Spintronics (Spin electronics) is a new paradigm of electronics based on
the spin degree of freedom of the electron. One of the largest success
of this field lies in the discovery of the giant magnetoresistance (GMR)
in the late 1980s. The GMR effect increses a sensitivity of the conversion
between a magnetic field and an electric signal, allowing an increasing
in data storage density of HDD. In 2007, the Nobel prize has been awarded to Albert Fert and Peter Grunberg for
the discovery of this phenomena.
Magnetoresistive Random Access Memory (MRAM) is of great interest, as it potentially combines the high speed of SRAM, density of DRAM, and the nonvolatile storage of Flash memory. The method of reading data is accomplished by measuring the electrical resistance of the memory cell which is comprised of magnetic tunnel junction. Data is written to the memory cell by using a magnetic field. Recently, a new technique, spin transfer torque, uses the writing method for STT-MRAM, which is an elegant and efficient way that relies on the spin-angular momentum transfer from spin current to the magnetization.
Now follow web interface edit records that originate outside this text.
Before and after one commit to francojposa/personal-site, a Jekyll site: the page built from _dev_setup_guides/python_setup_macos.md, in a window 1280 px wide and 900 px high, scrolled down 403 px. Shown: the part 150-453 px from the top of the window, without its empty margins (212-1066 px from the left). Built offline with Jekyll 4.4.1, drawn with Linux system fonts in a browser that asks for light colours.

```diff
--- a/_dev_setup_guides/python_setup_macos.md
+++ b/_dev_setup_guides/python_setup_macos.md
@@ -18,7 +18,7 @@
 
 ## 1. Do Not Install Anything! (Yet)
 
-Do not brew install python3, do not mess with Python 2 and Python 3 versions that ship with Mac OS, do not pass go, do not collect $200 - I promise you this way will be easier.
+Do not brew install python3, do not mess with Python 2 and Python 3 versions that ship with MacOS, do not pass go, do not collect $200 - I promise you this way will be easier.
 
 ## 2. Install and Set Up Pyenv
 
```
The STT-MRAM has the advantage of lower power consumption and better scalability over conventional MRAM.
Spin current is a flow of spin angular momentum without charge current. Taking advantage of the fact that electrons, magnons, photons and phonons have and intrinsic anular momentum offers a good opportunity to study their spin transport properties as well as to purse a wide range of applications, from HDD and MRAM to foward-looking spin-logic gates and spin-based quantum computing.
Sooner or later, fundamental limination destine CMOS scaling to a conclusion. It is now apparent that improving the energy eficiency of computing is a challenge. Spintronic functions provide a complementary option to electronics. The added functionality includes nonvolatility and several new logic gates. This will make possible a new paradigm in computing, allowing circuits with no standby power dissipation, improved speed and better density and scaling.